Joined: 16 Mar 2004
|Posted: Tue Aug 25, 2009 1:12 pm Post subject: Fungi with ‘Bling’ Make for Powerful Catalysts and Disinfect
|It brings a new meaning to the phrase organic chemistry. Chemists have discovered that fungi can naturally absorb microscopic metal particles into their flesh in a way that could see metallic fungi used as catalysts or disinfectants.
Left: SEM of a gold- Penicillium hybrid after several months of growth. Right: enlargement of the area indicated, showing the hollow character of the hybrid structure
(Image: Angewandte Chemie)
Industrial catalysts often rely on processes that happen on the surface of metals, so tiny nanoparticles of catalyst with large surface-area-to-volume ratios are particularly effective. But such particles are only effective if they are prevented from clumping together using a chemical solution, which makes it difficult to separate the catalyst from the products of a reaction.
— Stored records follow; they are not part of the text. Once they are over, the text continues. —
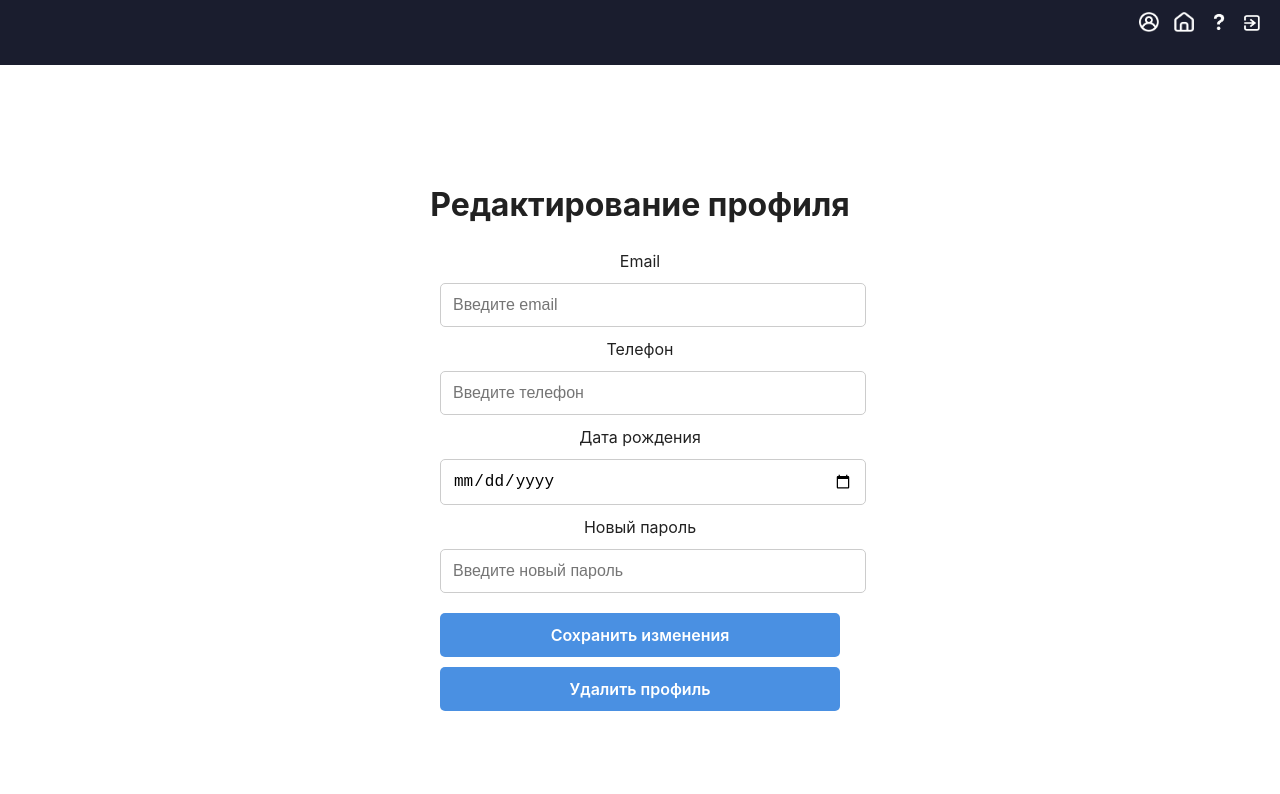
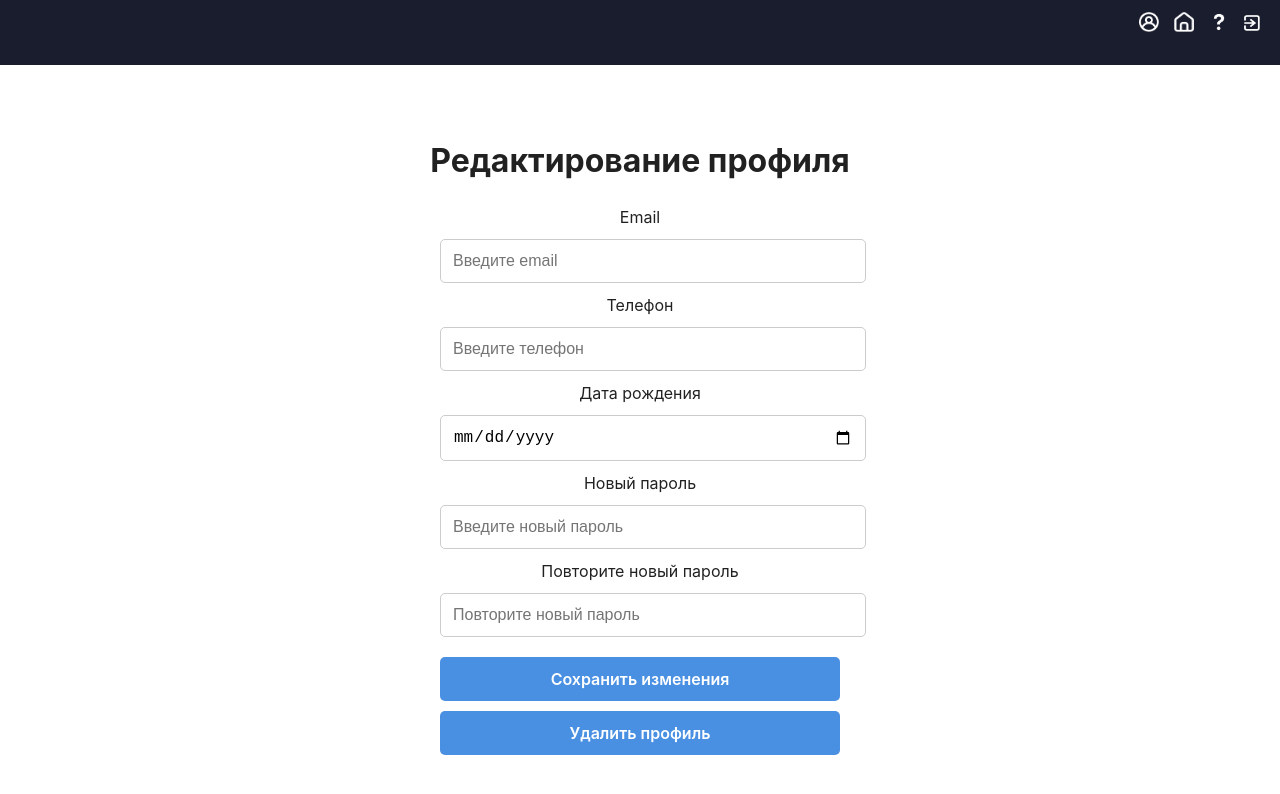
Before and after one commit to Konstokar/AI_Podberushka_client, a React app in the folder client/: page /editProfile in a window 1280 px wide. Shown: the top 794 px of the page. Built offline with nearby package versions, Linux system fonts and the light colour scheme; sample sign-in values are in the browser's storage; the HTML template or start-up script is replaced by a standard one.

Commit message:
Коммит от 01.06.2025 (23:25)
Улучшения страницы редактирования профиля

```diff
--- a/client/src/pages/EditProfile/EditProfile.jsx
+++ b/client/src/pages/EditProfile/EditProfile.jsx
@@ -10,7 +10,8 @@ const EditProfile = () => {
         email: "",
         phone: "",
         birthdate: "",
-        password: ""
+        password: "",
+        confirmPassword: ""
     });
 
     const [currentData, setCurrentData] = useState({
@@ -20,6 +21,8 @@ const EditProfile = () => {
     });
 
     const [isFormValid, setIsFormValid] = useState(false);
+    const [successMessage, setSuccessMessage] = useState("");
+    const [errorMessage, setErrorMessage] = useState("");
     const navigate = useNavigate();
 
     useEffect(() => {
@@ -41,15 +44,33 @@ const EditProfile = () => {
 
     const handleChange = (e) => {
         const { name, value } = e.target;
-        setFormData(prevState => ({
-            ...prevState,
-            [name]: value
-        }));
-        setIsFormValid(Object.values({ ...formData, [name]: value }).some(val => val));
+        const updatedForm = { ...formData, [name]: value };
+
+        setFormData(updatedForm);
+
+        // Проверка: есть ли хоть одно непустое поле
+        const anyFieldFilled = Object.entries(updatedForm).some(([key, val]) =>
+            key !== "confirmPassword" && val.trim() !== ""
+        );
+        setIsFormValid(anyFieldFilled);
     };
 
     const handleSubmit = async (e) => {
         e.preventDefault();
+        setSuccessMessage("");
+        setErrorMessage("");
+
+        // Проверка совпадения паролей, если они вводятся
+        if (formData.password || formData.confirmPassword) {
+            if (formData.password !== formData.confirmPassword) {
+                setErrorMessage("Пароли не совпадают.");
+                return;
+            }
+            if (formData.password.length < 6) {
+                setErrorMessage("Пароль должен быть не короче 6 символов.");
+                return;
+            }
+        }
 
         try {
             const updatedData = {
@@ -57,35 +78,35 @@ const EditProfile = () => {
                 email: formData.email,
                 phone: formData.phone,
                 birthdate: formData.birthdate,
-                password: formData.password
+                password: formData.password || undefined  // не передаём пустую строку
             };
 
-            console.log("Отправляемые данные:", updatedData);
-
-            const response = await axios.put("/api/users/update", updatedData, {
+            await axios.put("/api/users/update", updatedData, {
                 headers: { "Content-Type": "application/json" }
             });
 
-            console.log("Данные успешно обновлены:", response.data);
+            setSuccessMessage("Профиль успешно обновлён!");
+            setFormData(prev => ({
+                ...prev,
+                password: "",
+                confirmPassword: ""
+            }));
         } catch (error) {
             console.error("Ошибка обновления данных:", error);
+            setErrorMessage("Не удалось обновить данные. Попробуйте позже.");
         }
     };
 
     const handleDeleteProfile = async () => {
         try {
             const user = JSON.parse(localStorage.getItem("user"));
-            if (!user?.login) {
-                console.error("Логин отсутствует");
-                return;
-            }
+            if (!user?.login) return;
 
-            const response = await axios.delete(`/api/users/delete`, {
+            await axios.delete(`/api/users/delete`, {
                 data: { login: user.login },
                 headers: { "Content-Type": "application/json" }
             });
 
-            console.log("Профиль успешно удалён:", response.data);
             localStorage.removeItem("token");
             localStorage.removeItem("user");
             navigate("/login");
@@ -100,6 +121,10 @@ const EditProfile = () => {
             <HeaderButtons />
             <div className="registerContainer">
                 <h2>Редактирование профиля</h2>
+
+                {successMessage && <p className="success-msg">{successMessage}</p>}
+                {errorMessage && <p className="error-msg">{errorMessage}</p>}
+
                 <form onSubmit={handleSubmit}>
                     <div className="form-group">
                         <label>Email</label>
@@ -111,6 +136,7 @@ const EditProfile = () => {
                             onChange={handleChange}
                         />
                     </div>
+
                     <div className="form-group">
                         <label>Телефон</label>
                         <input
@@ -121,6 +147,7 @@ const EditProfile = () => {
                             onChange={handleChange}
                         />
                     </div>
+
                     <div className="form-group">
                         <label>Дата рождения</label>
                         <input
@@ -131,6 +158,7 @@ const EditProfile = () => {
                             onChange={handleChange}
                         />
                     </div>
+
                     <div className="form-group">
                         <label>Новый пароль</label>
                         <input
@@ -138,6 +166,17 @@ const EditProfile = () => {
                             name="password"
                             value={formData.password}
                             placeholder="Введите новый пароль"
+                            onChange={handleChange}
+                        />
+                    </div>
+
+                    <div className="form-group">
+                        <label>Повторите новый пароль</label>
+                        <input
+                            type="password"
+                            name="confirmPassword"
+                            value={formData.confirmPassword}
+                            placeholder="Повторите новый пароль"
                             onChange={handleChange}
                         />
                     </div>
```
Now Alexander Eychmüller's team at the Dresden University of Technology in Germany has discovered that fungi can assimilate and stabilise nanoparticles as they grow. Because the nanoparticles are immobilised on fungal filaments, they can be easily recovered later.
Eychmüller's team fed media containing gold, silver, platinum or palladium nanoparticles to common fungi, including Penicillium .
After two months the researchers examined the fungi under a scanning electron microscope and found that the growing filaments had become coated in a crust of nanoparticles up to 200 nanometres thick. The newly bling fungi seemed unaffected by their metallic coat. One species could even cope with a coating of silver, known to be toxic to microorganisms, and used as a disinfectant in some clothing.
"We've been surprised and impressed by [the fungi's] resilience," says Eychmüller.
Crucially, although the crust is much thicker than the individual nanoparticles, which are 10 to 20 nanometres across, the nanoparticles do not clump together to form larger particles. Since their surfaces are unobstructed, they retain their powerful catalytic properties.
As well as using metal-coated fungi as catalysts, those decorated with silver could be used for their disinfectant properties, says Eychmüller.
He thinks studying how fungi bind to the particles could also help understand why some organisms are prone to accumulating heavy metal pollutants. "There ought to be reasons why a specific nanoparticle 'docks' to a specific fungus," says Eychmüller. "So far not too much is known about interactions on that level."
Journal Reference: http://www3.interscience.wiley.com/journal/121397021/abstract?CRETRY=1&SRETRY=0